- Instructions to follow -
Copy out every line of the records where the string "GameActivity" occurs.

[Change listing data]

____________

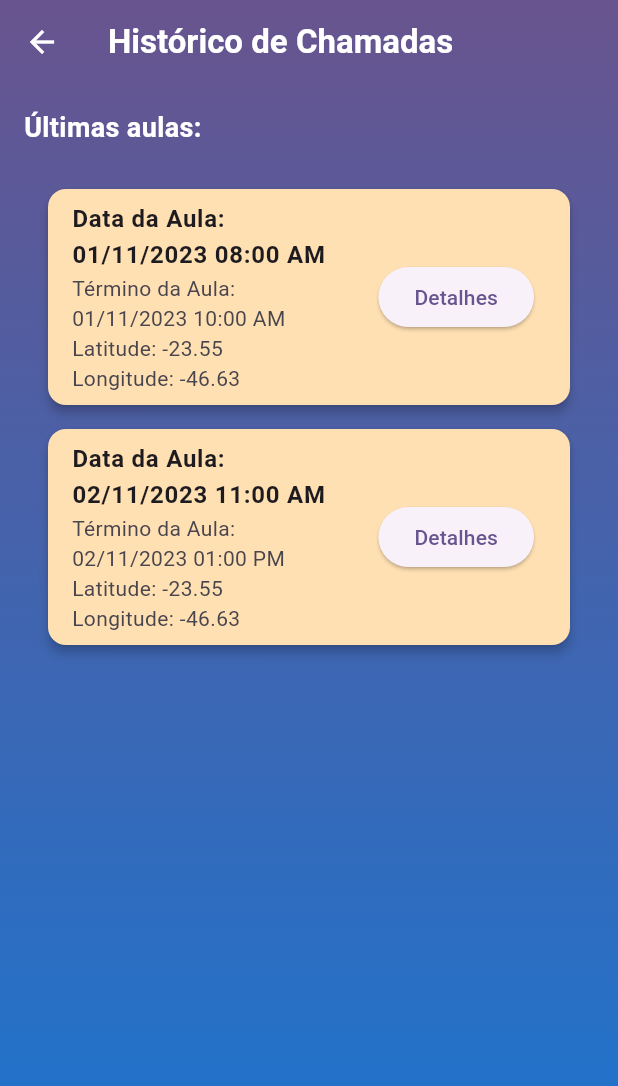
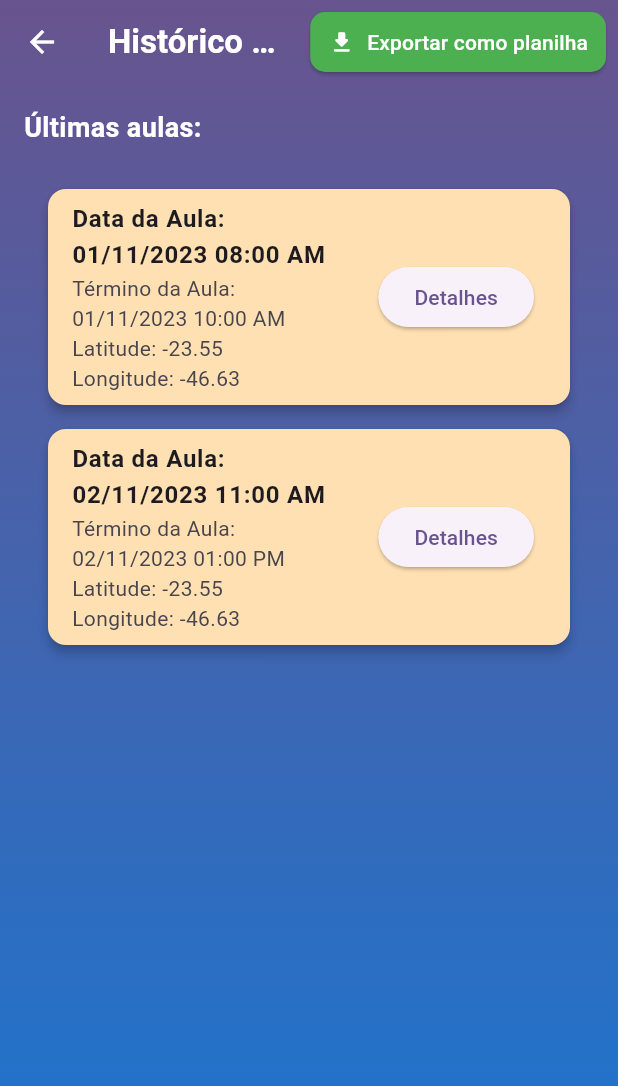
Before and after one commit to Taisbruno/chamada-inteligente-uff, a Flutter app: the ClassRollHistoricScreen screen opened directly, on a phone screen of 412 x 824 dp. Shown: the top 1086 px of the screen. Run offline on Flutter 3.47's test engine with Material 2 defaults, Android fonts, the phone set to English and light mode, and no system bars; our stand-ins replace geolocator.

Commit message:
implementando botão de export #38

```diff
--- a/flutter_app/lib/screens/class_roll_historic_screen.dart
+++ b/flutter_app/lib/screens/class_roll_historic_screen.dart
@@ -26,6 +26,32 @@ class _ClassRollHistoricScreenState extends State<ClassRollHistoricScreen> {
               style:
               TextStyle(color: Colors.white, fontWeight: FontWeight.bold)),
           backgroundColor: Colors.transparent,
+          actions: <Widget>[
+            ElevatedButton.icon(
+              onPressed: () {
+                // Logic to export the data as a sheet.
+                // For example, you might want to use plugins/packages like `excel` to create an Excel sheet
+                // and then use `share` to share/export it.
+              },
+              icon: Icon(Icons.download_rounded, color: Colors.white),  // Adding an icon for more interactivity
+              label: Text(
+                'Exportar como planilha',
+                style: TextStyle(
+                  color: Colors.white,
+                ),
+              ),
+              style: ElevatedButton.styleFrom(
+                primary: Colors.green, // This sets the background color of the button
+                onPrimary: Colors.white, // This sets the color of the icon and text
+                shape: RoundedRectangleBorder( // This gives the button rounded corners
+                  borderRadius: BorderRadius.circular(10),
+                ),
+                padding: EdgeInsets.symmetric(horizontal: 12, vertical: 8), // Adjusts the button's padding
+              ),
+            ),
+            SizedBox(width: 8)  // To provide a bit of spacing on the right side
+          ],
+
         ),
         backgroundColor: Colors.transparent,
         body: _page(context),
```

____________

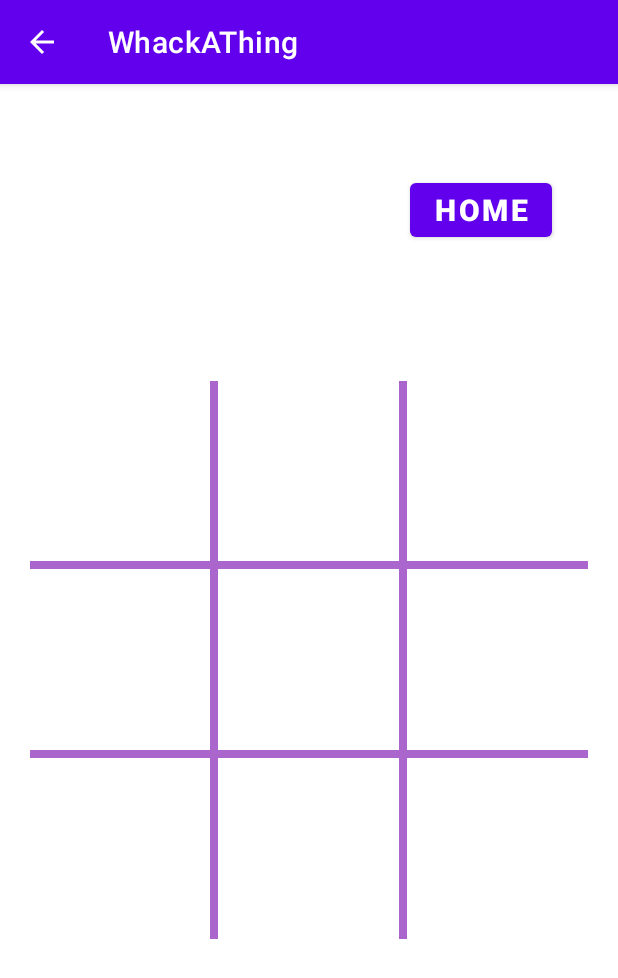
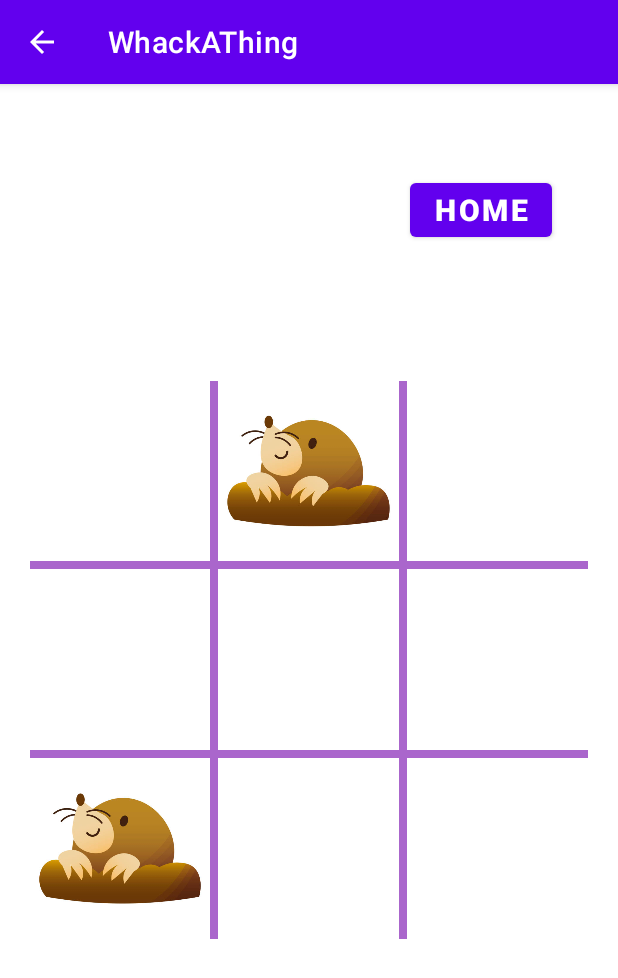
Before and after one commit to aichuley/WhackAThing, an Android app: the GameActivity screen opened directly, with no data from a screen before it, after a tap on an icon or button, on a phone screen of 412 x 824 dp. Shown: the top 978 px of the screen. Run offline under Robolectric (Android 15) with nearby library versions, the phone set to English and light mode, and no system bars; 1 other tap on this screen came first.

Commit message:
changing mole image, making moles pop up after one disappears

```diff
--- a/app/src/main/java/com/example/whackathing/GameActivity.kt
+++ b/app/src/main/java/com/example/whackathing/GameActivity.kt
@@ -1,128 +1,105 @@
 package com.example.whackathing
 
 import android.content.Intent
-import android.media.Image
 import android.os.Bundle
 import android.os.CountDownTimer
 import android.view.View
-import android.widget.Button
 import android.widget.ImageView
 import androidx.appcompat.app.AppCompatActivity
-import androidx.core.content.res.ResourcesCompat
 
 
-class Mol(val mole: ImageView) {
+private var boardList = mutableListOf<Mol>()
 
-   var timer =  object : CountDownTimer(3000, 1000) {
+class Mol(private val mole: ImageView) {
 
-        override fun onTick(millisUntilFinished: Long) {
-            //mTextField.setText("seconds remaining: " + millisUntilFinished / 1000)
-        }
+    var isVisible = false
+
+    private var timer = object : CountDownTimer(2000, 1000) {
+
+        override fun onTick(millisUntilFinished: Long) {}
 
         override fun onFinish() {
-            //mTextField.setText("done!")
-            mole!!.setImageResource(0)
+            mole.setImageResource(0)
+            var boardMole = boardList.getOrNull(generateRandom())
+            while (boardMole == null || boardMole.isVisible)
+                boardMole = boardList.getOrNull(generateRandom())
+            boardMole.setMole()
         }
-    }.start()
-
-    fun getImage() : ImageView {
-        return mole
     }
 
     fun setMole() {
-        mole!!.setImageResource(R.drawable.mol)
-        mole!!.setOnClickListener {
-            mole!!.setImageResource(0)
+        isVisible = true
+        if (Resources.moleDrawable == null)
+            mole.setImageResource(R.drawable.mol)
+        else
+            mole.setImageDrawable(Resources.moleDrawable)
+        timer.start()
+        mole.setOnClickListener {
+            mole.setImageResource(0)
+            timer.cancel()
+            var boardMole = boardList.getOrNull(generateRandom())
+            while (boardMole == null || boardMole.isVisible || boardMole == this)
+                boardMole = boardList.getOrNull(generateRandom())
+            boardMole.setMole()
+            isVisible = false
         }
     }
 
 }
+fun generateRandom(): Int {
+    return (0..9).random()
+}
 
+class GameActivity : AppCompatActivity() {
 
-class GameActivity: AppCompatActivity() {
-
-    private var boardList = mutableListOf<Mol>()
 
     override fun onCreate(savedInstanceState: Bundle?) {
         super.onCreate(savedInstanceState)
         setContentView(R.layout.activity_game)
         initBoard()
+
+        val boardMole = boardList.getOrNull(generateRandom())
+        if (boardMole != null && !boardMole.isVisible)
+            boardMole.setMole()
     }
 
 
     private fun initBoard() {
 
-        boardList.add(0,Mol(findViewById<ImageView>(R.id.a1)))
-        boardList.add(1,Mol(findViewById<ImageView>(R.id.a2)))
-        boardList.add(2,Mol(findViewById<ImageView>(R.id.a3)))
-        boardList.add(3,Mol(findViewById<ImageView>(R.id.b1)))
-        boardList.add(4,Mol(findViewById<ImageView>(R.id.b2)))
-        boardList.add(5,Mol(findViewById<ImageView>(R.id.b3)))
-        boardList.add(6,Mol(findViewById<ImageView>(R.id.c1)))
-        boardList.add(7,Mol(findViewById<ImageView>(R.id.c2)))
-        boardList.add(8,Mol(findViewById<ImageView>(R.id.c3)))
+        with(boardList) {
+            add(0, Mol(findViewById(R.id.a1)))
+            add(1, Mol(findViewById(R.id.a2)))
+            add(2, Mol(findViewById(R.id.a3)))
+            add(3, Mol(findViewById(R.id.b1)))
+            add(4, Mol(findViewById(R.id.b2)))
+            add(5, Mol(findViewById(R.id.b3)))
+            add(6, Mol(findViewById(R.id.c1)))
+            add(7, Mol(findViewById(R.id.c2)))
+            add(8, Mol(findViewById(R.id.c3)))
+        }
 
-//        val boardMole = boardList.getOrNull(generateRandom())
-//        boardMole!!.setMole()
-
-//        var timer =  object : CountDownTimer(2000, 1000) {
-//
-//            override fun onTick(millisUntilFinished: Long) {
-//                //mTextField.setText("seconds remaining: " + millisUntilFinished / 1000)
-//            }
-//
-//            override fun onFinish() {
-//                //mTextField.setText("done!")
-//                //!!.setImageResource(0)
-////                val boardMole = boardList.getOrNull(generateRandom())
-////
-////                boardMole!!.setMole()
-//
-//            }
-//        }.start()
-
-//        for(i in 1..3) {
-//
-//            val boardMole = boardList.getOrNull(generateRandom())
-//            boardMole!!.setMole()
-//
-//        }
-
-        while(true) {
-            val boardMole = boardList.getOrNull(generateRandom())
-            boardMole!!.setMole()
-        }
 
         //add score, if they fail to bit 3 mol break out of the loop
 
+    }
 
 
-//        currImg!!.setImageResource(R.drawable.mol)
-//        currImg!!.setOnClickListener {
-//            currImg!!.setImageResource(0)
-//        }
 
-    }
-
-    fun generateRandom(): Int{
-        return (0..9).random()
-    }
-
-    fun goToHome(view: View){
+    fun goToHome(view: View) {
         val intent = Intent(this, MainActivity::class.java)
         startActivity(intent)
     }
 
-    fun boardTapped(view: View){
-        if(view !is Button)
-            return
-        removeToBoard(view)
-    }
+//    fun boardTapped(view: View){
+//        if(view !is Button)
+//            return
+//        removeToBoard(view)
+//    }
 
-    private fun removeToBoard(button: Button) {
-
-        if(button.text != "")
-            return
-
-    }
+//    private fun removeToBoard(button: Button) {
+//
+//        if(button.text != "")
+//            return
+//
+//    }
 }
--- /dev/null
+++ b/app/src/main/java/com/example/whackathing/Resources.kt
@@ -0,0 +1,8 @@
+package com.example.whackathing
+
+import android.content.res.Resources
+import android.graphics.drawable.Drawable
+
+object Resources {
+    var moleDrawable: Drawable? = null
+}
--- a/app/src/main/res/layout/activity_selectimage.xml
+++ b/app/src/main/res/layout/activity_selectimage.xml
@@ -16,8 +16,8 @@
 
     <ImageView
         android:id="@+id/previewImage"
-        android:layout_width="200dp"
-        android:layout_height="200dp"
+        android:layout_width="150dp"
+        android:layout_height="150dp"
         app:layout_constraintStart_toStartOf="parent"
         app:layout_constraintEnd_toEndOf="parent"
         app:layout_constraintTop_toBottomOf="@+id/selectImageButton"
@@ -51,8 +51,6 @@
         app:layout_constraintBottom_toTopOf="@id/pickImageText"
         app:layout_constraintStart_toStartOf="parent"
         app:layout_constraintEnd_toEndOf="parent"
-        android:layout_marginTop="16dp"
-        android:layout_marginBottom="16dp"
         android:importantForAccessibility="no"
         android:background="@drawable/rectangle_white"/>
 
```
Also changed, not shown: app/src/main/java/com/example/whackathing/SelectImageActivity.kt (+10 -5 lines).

____________

- Expected answer -
Before and after one commit to aichuley/WhackAThing, an Android app: the GameActivity screen opened directly, with no data from a screen before it, after a tap on an icon or button, on a phone screen of 412 x 824 dp. Shown: the top 978 px of the screen. Run offline under Robolectric (Android 15) with nearby library versions, the phone set to English and light mode, and no system bars; 1 other tap on this screen came first.
--- a/app/src/main/java/com/example/whackathing/GameActivity.kt
+++ b/app/src/main/java/com/example/whackathing/GameActivity.kt
+class GameActivity : AppCompatActivity() {
-class GameActivity: AppCompatActivity() {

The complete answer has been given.